_ASSIGNMENT_: State how many lines in the entries below hold the string "module", and give nothing besides that number.

_DATASET CONTENT_:
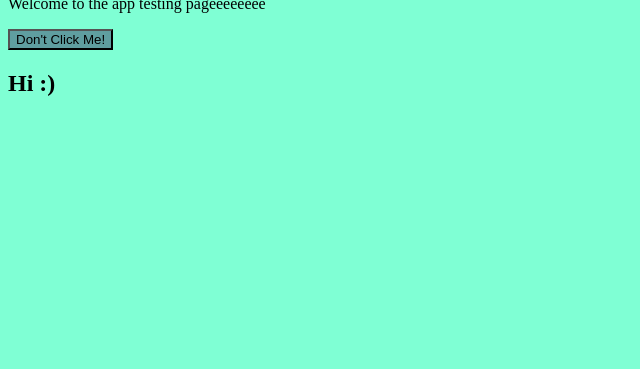
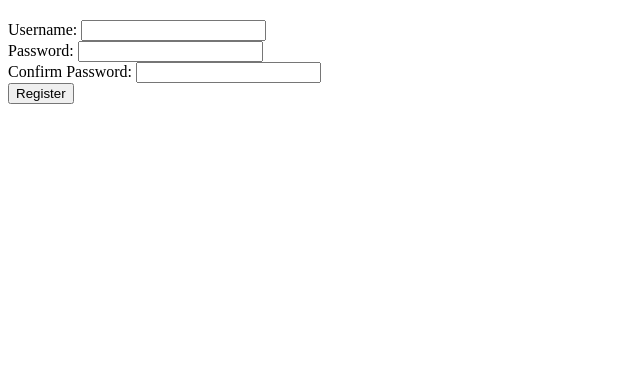
Before and after one commit to coolioman321/cse312_derp, a Flask app: page / in a window 1280 px wide. Shown: the part 431-800 px from the top of the page, without its empty margins (0-640 px from the left). Run offline with Flask 3, Linux system fonts and the light colour scheme.

Commit message:
Add registration form to html file

```diff
--- a/templates/index.html
+++ b/templates/index.html
@@ -1,34 +1,31 @@
-
 <!DOCTYPE html>
 <html>
-<link rel="stylesheet" type="text/css" href="/style.css"/>
 <head>
     <title>Tester Page</title>
 </head>
 <body>
-Tester Page
-</body>
     <h1>WELCOME</h1>
     <div class="image_div">
         <img src="/images/download.jpg" alt="ME rn" class="my_image"/>
     </div>
-<div class="welcome-div">
-    <p id="paragraph">
-        Welcome to the app testing pageeeeeeee
-    </p>
+    <!-- Registration Form -->
+    <form id="registrationForm">
+        <h2>Register</h2>
+        <div>
+            <label for="username">Username:</label>
+            <input type="text" id="username" name="username" required>
         </div>
+        <div>
+            <label for="password">Password:</label>
+            <input type="password" id="password" name="password" required>
         </div>
+        <div>
+            <label for="confirmPassword">Confirm Password:</label>
+            <input type="password" id="confirmPassword" name="confirmPassword" required>
+        </div>
+        <button type="submit">Register</button>
+    </form>
 
-<body>
     <script src="/app.js" defer></script>
-
-<button id = "button" onclick=handle_button()>Don't Click Me!</button>
-
-<h2 id = "presentHeader">Hi :) </h2>
 </body>
-
-
-
-
-
 </html>
```
Lines whose indentation alone changed are shown as unchanged.
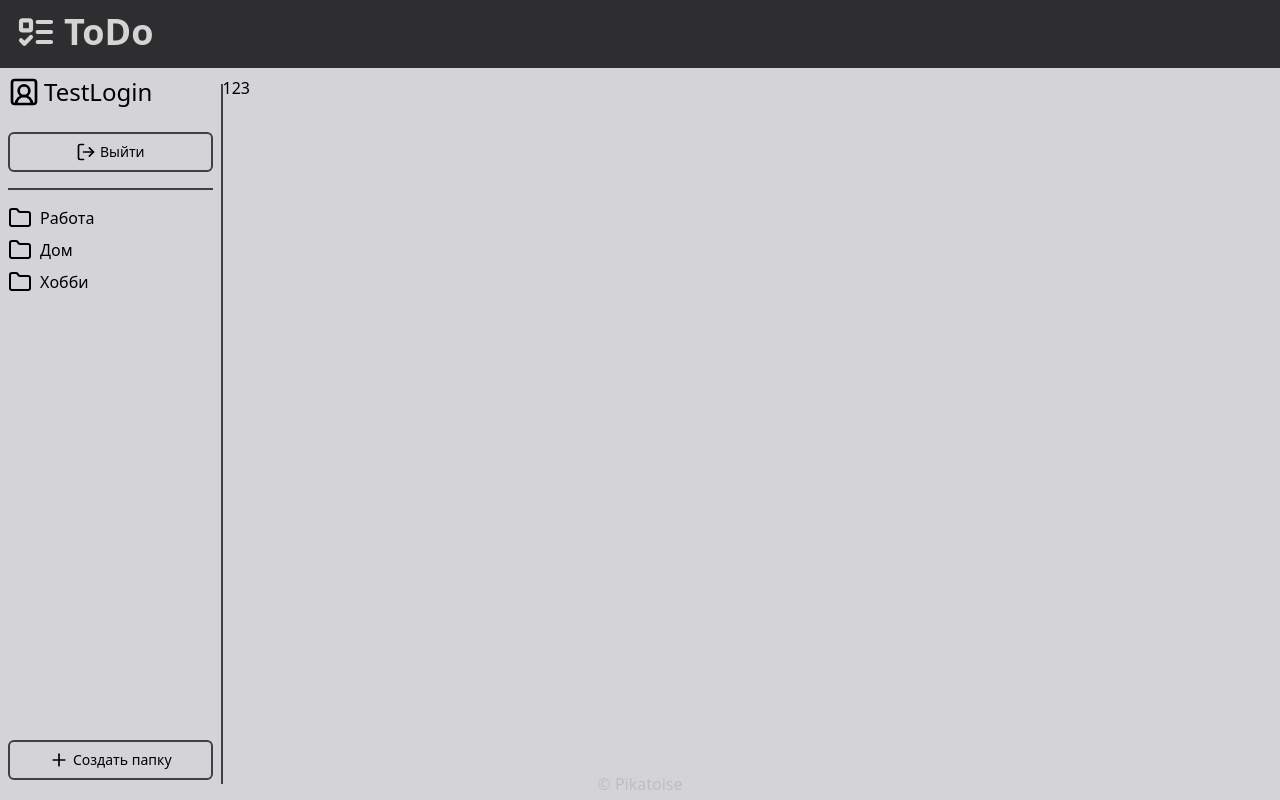
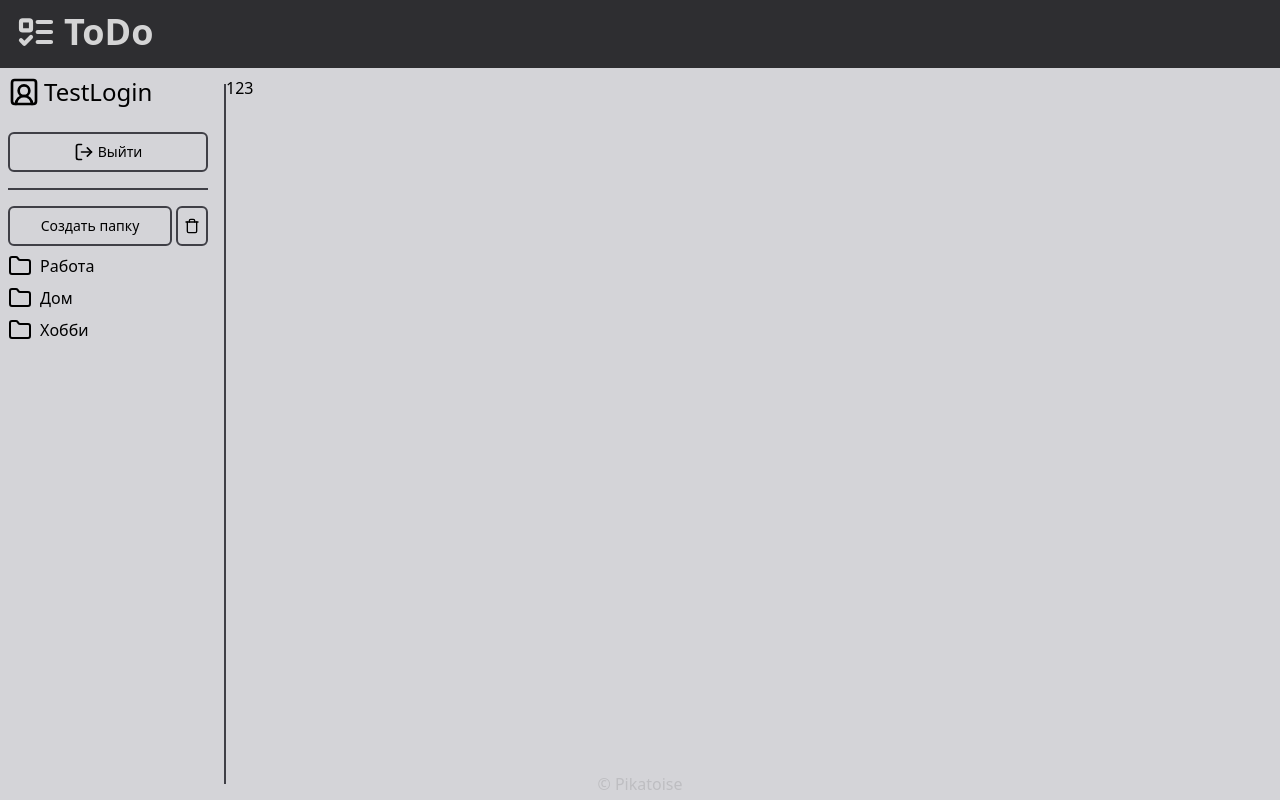
Before and after one commit to Pikatoise/ToDoWeb, a React (Vite) app in the folder Frontend/ToDo.React/: page / in a window 1280 px wide. Built offline with nearby package versions, Linux system fonts and the light colour scheme.

Commit message:
complete burger menu

```diff
--- a/Frontend/ToDo.React/src/components/BurgerMenu/BurgerMenu.tsx
+++ b/Frontend/ToDo.React/src/components/BurgerMenu/BurgerMenu.tsx
@@ -1,10 +1,39 @@
-import { FC, PropsWithChildren } from 'react';
+import { FC, PropsWithChildren, useState, useEffect } from 'react';
 import styles from '@/styles/BurgerMenu.module.css';
+import { Menu, X } from 'lucide-react';
 
 const BurgerMenu: FC<PropsWithChildren> = ({ children }) => {
+    const [isMenuOpen, setMenuOpen] = useState(false);
+    const [width, setWidth] = useState(window.innerWidth);
+    useEffect(() => {
+        const handleResizeWindow = () => setWidth(window.innerWidth);
+
+        window.addEventListener("resize", handleResizeWindow);
+
+        return () => {
+            window.removeEventListener("resize", handleResizeWindow);
+        };
+    }, []);
+
+    const MenuClick = () => {
+        setMenuOpen(current => !current);
+    };
+
     return (
-        <div className={styles.burger}>
-            {children}
+        <div className={[styles.burger, isMenuOpen ? styles.open : styles.hide].join(" ")}>
+            <div className={styles.content}>
+                {children}
+            </div>
+
+            {
+                width > 640 ?
+                    <></>
+                    :
+                    isMenuOpen ?
+                        <X color="#000" className={styles.btnMenu} onClick={MenuClick} />
+                        :
+                        <Menu color="#000" className={styles.btnMenu} onClick={MenuClick} />
+            }
         </div>
     );
 };
--- a/Frontend/ToDo.React/src/components/Container/Container.tsx
+++ b/Frontend/ToDo.React/src/components/Container/Container.tsx
@@ -13,7 +13,7 @@ interface ContainerProps {
 
 const Container: FC<PropsWithChildren<ContainerProps>> = ({ padding, children, className }) => {
     return (
-        <div className={[padding, "min-h-full min-w-full", className].join(' ')}>
+        <div className={[padding, "min-h-full min-w-full relative", className].join(' ')}>
             {children}
         </div>
     );
--- a/Frontend/ToDo.React/src/components/SidePanel/SidePanel.tsx
+++ b/Frontend/ToDo.React/src/components/SidePanel/SidePanel.tsx
@@ -1,7 +1,7 @@
 import { FC, useState } from 'react';
 import BurgerMenu from "../BurgerMenu/BurgerMenu";
 import { Button } from "../ui/button";
-import { LogOut, UserSquare2, Plus } from "lucide-react";
+import { LogOut, UserSquare2, Plus, Trash } from "lucide-react";
 import Separator, { Orientation } from "../Separator/Separator";
 import useAuth from "@/hooks/useAuth";
 import styles from "@/styles/SidePanel.module.css";
@@ -18,6 +18,8 @@ const SidePanel: FC = () => {
         { Id: 3, Name: "Хобби", ProfileId: 1 }
     ]);
 
+    const [selectedFolder, setSelectedFolder] = useState<Folder | null>(folders[0]);
+
     const ExitClick = () => {
         auth?.signOut(() => {
             navigate('/login', { replace: true });
@@ -29,6 +31,10 @@ const SidePanel: FC = () => {
     };
 
     const AddFolderClick = () => {
+
+    };
+
+    const DeleteFolderClick = () => {
 
     };
 
@@ -53,6 +59,21 @@ const SidePanel: FC = () => {
                 <Separator orientation={Orientation.Horizontal} />
 
                 <div className={styles.folders}>
+                    <div className="flex mb-2">
+                        <Button className={styles.btnAddFolder} onClick={AddFolderClick}>
+                            Создать папку
+                        </Button>
+
+                        {
+                            selectedFolder == null ?
+                                <></>
+                                :
+                                <Button size="icon" className={styles.btnDeleteFolder} onClick={DeleteFolderClick}>
+                                    <Trash color="#000" strokeWidth={2} className={styles.icon} />
+                                </Button>
+                        }
+                    </div>
+
                     <div>
                         {
                             folders.length == 0 ?
@@ -61,11 +82,6 @@ const SidePanel: FC = () => {
                                 folders.map(f => <FolderItem folder={f} key={f.Id} />)
                         }
                     </div>
-
-                    <Button size="icon" className={styles.btnAddFolder} onClick={AddFolderClick}>
-                        <Plus color="#000" strokeWidth={2} className={styles.icon} />
-                        Создать папку
-                    </Button>
                 </div>
             </div>
         </BurgerMenu>
--- a/Frontend/ToDo.React/src/pages/HomePage.tsx
+++ b/Frontend/ToDo.React/src/pages/HomePage.tsx
@@ -1,19 +1,34 @@
 import useAuth from "@/hooks/useAuth";
-import { FC } from 'react';
+import { FC, useState, useEffect } from 'react';
 import Container, { Padding } from "@/components/Container/Container";
 import Separator, { Margin, Orientation } from "@/components/Separator/Separator";
 import SidePanel from "@/components/SidePanel/SidePanel";
 
 const HomePage: FC = () => {
     const auth = useAuth();
+    const [width, setWidth] = useState(window.innerWidth);
+    useEffect(() => {
+        const handleResizeWindow = () => setWidth(window.innerWidth);
+
+        window.addEventListener("resize", handleResizeWindow);
+
+        return () => {
+            window.removeEventListener("resize", handleResizeWindow);
+        };
+    }, []);
 
     return (
         <Container padding={Padding.Small} className="flex flex-row">
             <SidePanel />
 
-            <Separator orientation={Orientation.Vertical} margin={Margin.VerticalSmall} />
+            {
+                width > 640 ?
+                    <Separator orientation={Orientation.Vertical} margin={Margin.VerticalSmall} />
+                    :
+                    <></>
+            }
 
-            <div className="w-full min-h-full">
+            <div className="w-full min-h-full max-sm:pt-10">
                 123
             </div>
         </Container>
--- a/Frontend/ToDo.React/src/styles/BurgerMenu.module.css
+++ b/Frontend/ToDo.React/src/styles/BurgerMenu.module.css
@@ -3,5 +3,22 @@
 @tailwind utilities;
 
 .burger {
-    @apply w-64 min-h-full
+	@apply min-h-full flex max-sm:absolute max-sm:w-52 max-sm:left-0 max-sm:top-0 max-sm:min-h-fit pe-2;
+
+	.content {
+		@apply w-52 min-h-full flex-grow;
+		@apply max-sm:absolute max-sm:left-0 max-sm:top-2 max-sm:bg-zinc-100 max-sm:bg-opacity-80 max-sm:rounded-lg max-sm:ps-2 max-sm:pt-2;
+	}
 }
+
+.btnMenu {
+	@apply w-10 h-10 absolute left-52 top-2;
+}
+
+.hide {
+	@apply transform-gpu max-sm:-translate-x-52 transition duration-700 ease-out;
+}
+
+.open {
+	@apply transform-gpu max-sm:translate-x-0 transition duration-700 ease-out;
+}
--- a/Frontend/ToDo.React/src/styles/Layout.module.css
+++ b/Frontend/ToDo.React/src/styles/Layout.module.css
@@ -1,3 +1,3 @@
 .layoutBody{
-    @apply bg-zinc-300;
+    @apply bg-zinc-300 relative;
 }
--- a/Frontend/ToDo.React/src/styles/SidePanel.module.css
+++ b/Frontend/ToDo.React/src/styles/SidePanel.module.css
@@ -27,7 +27,7 @@
 	}
 
 	.folders {
-		@apply flex flex-col justify-between mt-4 min-h-full flex-grow;
+		@apply flex flex-col justify-start mt-4 min-h-full flex-grow;
 
 		.noFolders {
 			@apply text-lg text-center;
@@ -36,9 +36,24 @@
 		.btnAddFolder {
 			@apply w-full text-black border-2 border-zinc-700;
 			@apply bg-transparent hover:bg-zinc-400 hover:bg-opacity-50;
+            @apply leading-none;
 
 			.icon {
-				@apply w-5 h-5 me-1;
+				@apply w-6 h-6 me-1;
+			}
+		}
+
+		.btnDeleteFolder {
+			@apply text-black border-2 border-zinc-700;
+			@apply bg-transparent hover:bg-zinc-400 hover:bg-opacity-50;
+			@apply ms-1;
+
+			.icon {
+				@apply w-4 h-4;
+			}
+
+			.hide {
+				@apply hidden;
 			}
 		}
 	}
```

_REPLY TO THE EXERCISE_: 8